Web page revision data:

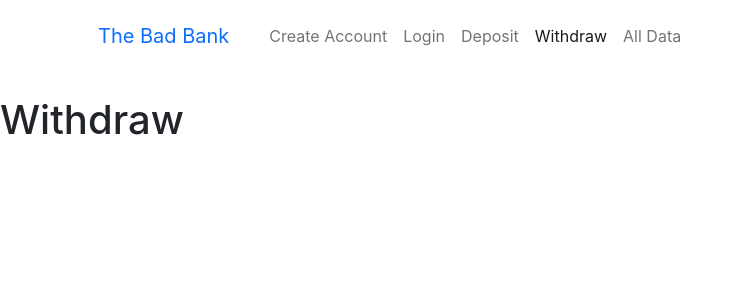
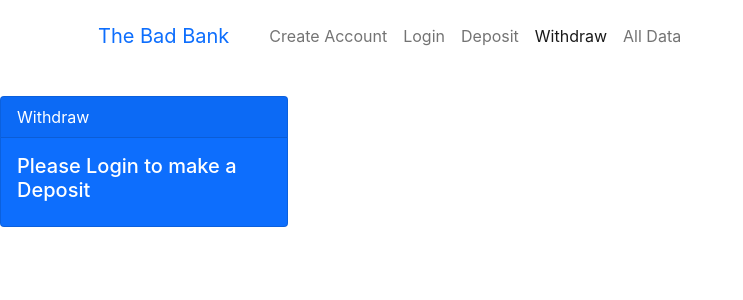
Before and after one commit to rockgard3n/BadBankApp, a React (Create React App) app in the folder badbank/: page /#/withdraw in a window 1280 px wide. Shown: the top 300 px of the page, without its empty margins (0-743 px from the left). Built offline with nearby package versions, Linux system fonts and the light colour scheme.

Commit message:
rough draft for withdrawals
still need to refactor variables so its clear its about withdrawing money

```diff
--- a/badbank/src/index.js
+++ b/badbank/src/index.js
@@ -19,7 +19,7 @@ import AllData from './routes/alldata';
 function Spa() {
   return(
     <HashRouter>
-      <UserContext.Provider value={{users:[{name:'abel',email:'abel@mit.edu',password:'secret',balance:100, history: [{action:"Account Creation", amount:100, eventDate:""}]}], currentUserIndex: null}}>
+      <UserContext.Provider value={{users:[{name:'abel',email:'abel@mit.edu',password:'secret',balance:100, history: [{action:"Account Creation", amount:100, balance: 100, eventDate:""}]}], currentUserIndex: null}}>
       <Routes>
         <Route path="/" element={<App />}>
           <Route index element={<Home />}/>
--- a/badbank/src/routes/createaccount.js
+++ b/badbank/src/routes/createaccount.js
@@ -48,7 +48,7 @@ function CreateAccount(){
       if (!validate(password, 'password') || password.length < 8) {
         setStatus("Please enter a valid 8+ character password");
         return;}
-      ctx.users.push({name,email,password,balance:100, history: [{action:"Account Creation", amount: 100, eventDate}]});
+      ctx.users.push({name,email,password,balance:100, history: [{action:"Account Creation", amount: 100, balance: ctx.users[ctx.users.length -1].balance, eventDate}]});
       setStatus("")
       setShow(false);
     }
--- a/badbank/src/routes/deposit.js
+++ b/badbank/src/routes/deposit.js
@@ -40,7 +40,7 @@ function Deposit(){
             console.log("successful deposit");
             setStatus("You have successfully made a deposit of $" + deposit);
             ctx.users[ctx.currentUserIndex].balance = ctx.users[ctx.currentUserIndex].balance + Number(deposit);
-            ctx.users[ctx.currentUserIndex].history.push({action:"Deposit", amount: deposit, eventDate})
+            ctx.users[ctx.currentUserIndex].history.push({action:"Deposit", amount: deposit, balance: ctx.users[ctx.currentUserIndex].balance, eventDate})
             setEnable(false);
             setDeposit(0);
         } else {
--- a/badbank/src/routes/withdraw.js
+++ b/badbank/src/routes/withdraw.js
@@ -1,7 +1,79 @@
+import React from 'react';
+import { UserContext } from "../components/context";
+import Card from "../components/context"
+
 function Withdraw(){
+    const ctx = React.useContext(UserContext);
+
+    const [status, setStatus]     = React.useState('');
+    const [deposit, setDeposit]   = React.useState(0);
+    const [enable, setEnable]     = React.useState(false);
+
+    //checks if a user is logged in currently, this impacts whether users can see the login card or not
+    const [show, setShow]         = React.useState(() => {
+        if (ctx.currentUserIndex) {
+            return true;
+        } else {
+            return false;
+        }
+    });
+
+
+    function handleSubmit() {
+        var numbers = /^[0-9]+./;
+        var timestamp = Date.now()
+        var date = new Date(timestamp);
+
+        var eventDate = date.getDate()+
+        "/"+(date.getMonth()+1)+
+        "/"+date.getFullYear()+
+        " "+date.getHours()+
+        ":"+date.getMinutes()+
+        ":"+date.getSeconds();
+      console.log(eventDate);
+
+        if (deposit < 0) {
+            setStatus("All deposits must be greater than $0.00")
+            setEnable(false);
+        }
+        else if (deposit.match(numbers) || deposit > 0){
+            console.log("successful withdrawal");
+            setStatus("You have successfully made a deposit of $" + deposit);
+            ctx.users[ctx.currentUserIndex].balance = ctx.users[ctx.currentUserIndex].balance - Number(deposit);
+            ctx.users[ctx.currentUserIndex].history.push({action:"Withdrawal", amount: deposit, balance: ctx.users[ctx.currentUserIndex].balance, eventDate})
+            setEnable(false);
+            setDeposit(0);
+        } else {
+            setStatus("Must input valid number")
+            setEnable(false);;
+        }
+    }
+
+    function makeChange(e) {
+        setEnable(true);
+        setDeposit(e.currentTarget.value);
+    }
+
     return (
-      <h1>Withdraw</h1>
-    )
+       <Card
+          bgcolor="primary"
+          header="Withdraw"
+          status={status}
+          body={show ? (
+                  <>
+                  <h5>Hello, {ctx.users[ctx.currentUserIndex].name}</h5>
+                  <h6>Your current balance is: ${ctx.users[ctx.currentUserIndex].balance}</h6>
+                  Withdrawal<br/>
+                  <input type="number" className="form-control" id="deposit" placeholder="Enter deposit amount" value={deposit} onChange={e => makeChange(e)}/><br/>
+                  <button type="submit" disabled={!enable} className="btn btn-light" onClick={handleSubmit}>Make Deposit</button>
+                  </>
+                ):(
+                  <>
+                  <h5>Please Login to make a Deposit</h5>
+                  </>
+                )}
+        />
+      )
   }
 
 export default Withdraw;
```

--

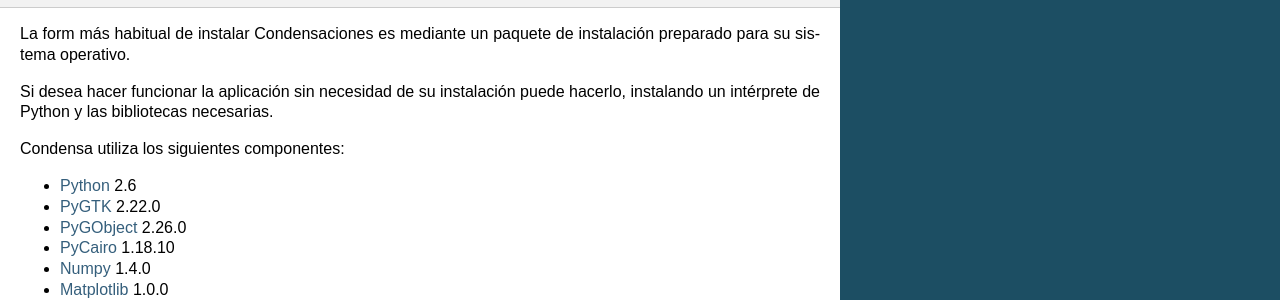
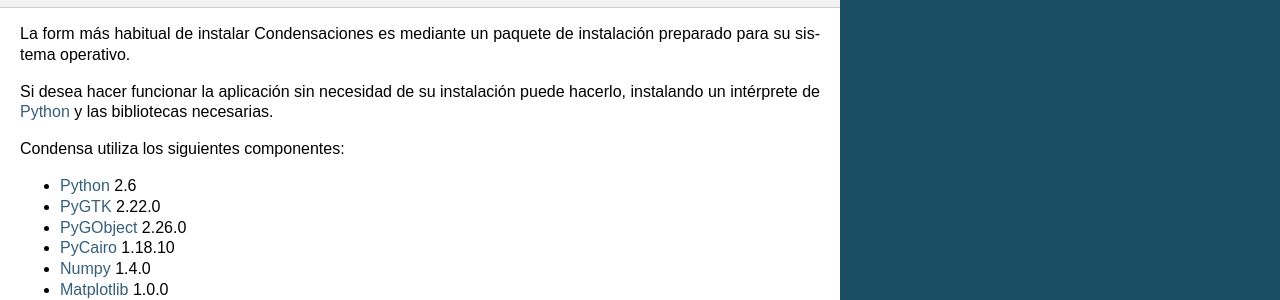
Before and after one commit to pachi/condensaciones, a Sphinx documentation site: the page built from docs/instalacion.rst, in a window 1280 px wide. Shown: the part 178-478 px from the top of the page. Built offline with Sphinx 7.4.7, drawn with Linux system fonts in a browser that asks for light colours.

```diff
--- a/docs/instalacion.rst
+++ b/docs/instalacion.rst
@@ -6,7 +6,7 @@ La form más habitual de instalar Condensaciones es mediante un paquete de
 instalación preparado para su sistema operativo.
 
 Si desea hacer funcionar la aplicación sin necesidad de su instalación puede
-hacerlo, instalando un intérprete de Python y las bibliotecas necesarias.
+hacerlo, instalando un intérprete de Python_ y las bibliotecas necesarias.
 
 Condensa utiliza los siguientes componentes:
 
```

---

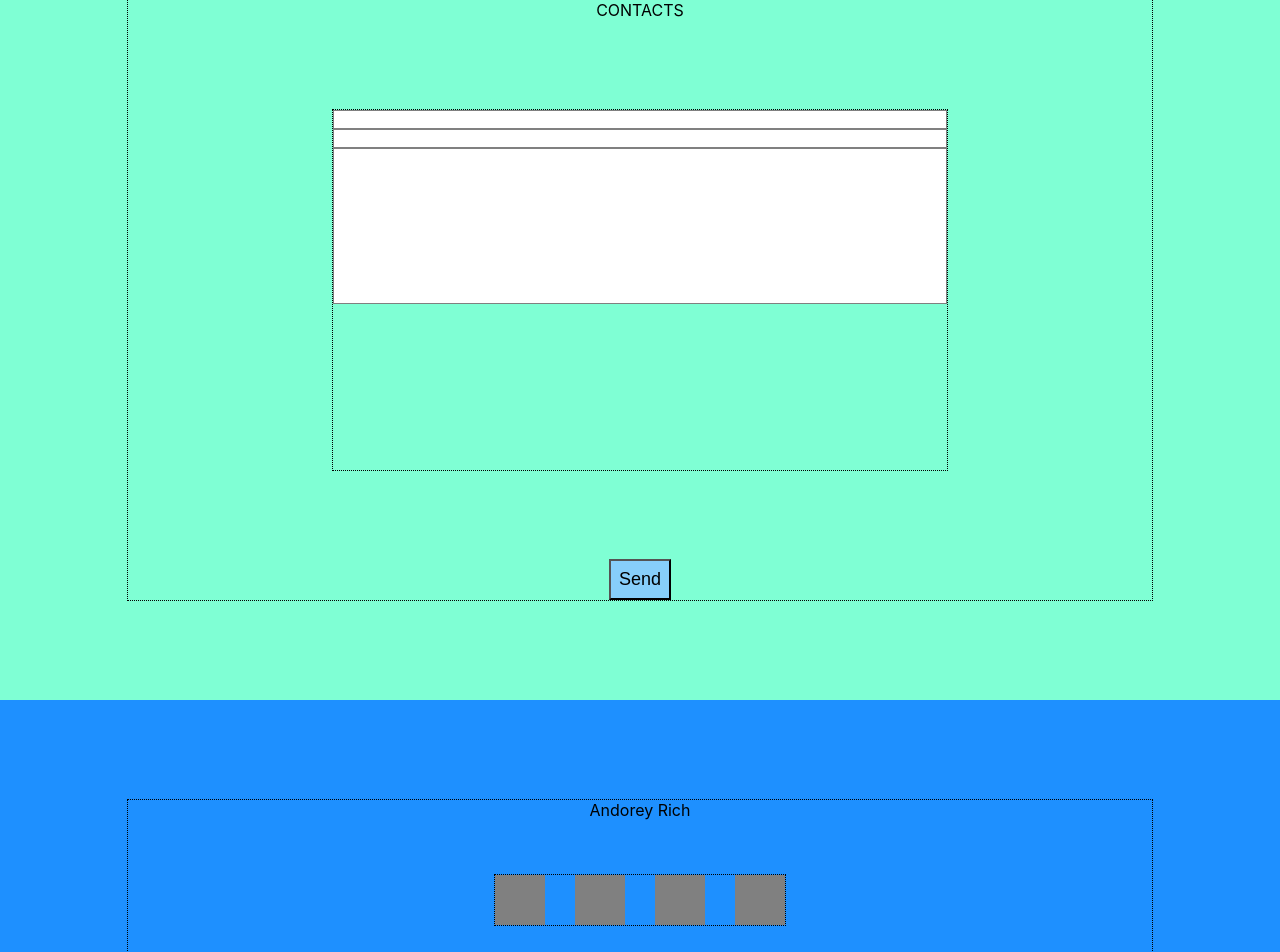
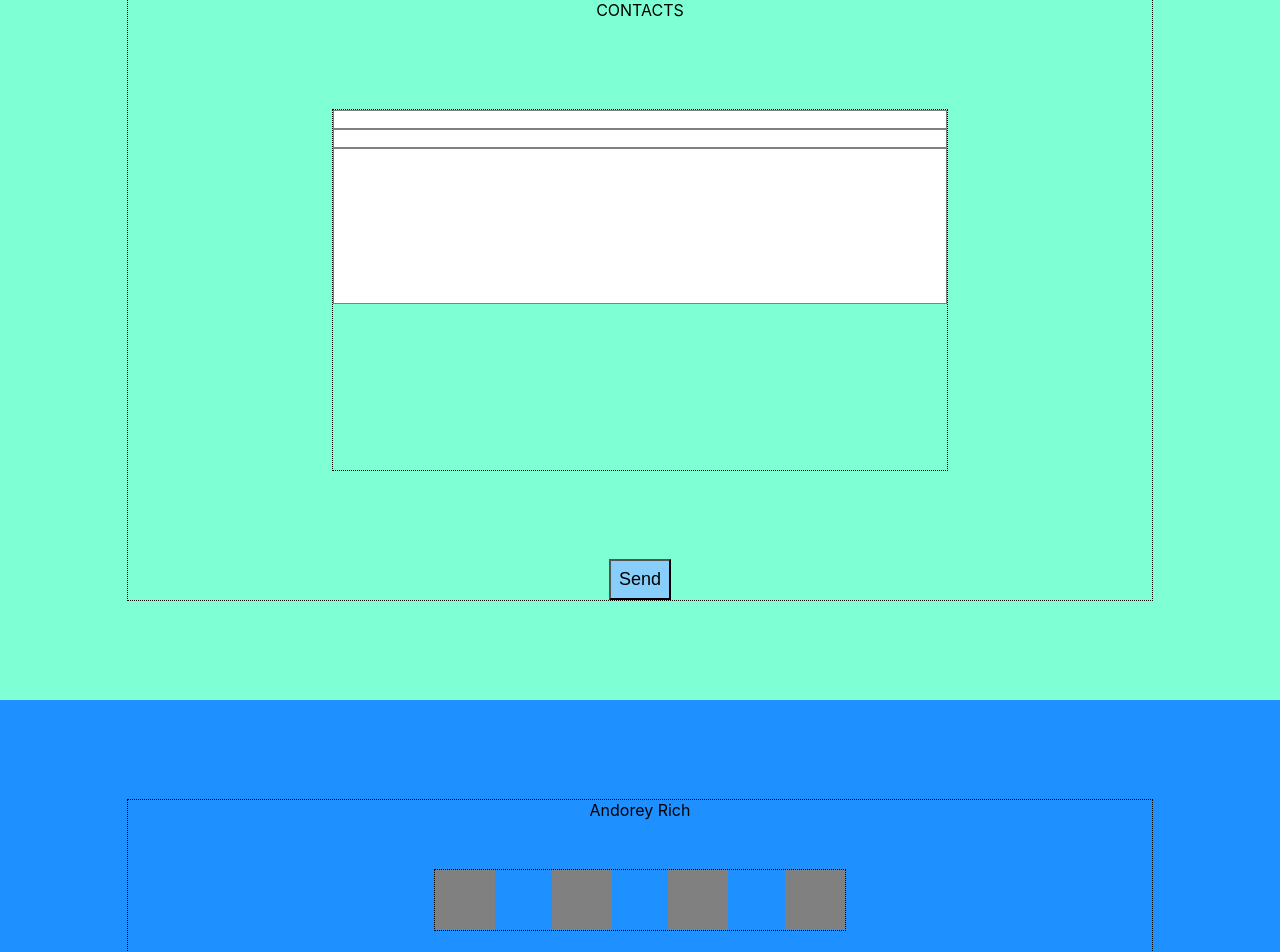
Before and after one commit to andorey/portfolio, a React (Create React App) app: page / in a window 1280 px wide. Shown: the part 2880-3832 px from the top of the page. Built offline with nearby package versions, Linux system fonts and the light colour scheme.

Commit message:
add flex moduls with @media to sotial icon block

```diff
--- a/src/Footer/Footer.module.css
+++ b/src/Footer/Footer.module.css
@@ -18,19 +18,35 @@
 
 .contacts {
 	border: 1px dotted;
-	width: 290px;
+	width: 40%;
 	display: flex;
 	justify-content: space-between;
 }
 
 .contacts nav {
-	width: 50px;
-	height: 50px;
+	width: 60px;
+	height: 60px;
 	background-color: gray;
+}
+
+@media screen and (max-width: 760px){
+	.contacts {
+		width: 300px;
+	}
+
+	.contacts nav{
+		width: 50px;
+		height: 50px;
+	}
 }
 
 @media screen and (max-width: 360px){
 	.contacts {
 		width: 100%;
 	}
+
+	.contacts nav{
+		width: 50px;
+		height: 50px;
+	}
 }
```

Work required:
Copy each line of the data that contains the word "const".

Result below:
+    const ctx = React.useContext(UserContext);
+    const [status, setStatus]     = React.useState('');
+    const [deposit, setDeposit]   = React.useState(0);
+    const [enable, setEnable]     = React.useState(false);
+    const [show, setShow]         = React.useState(() => {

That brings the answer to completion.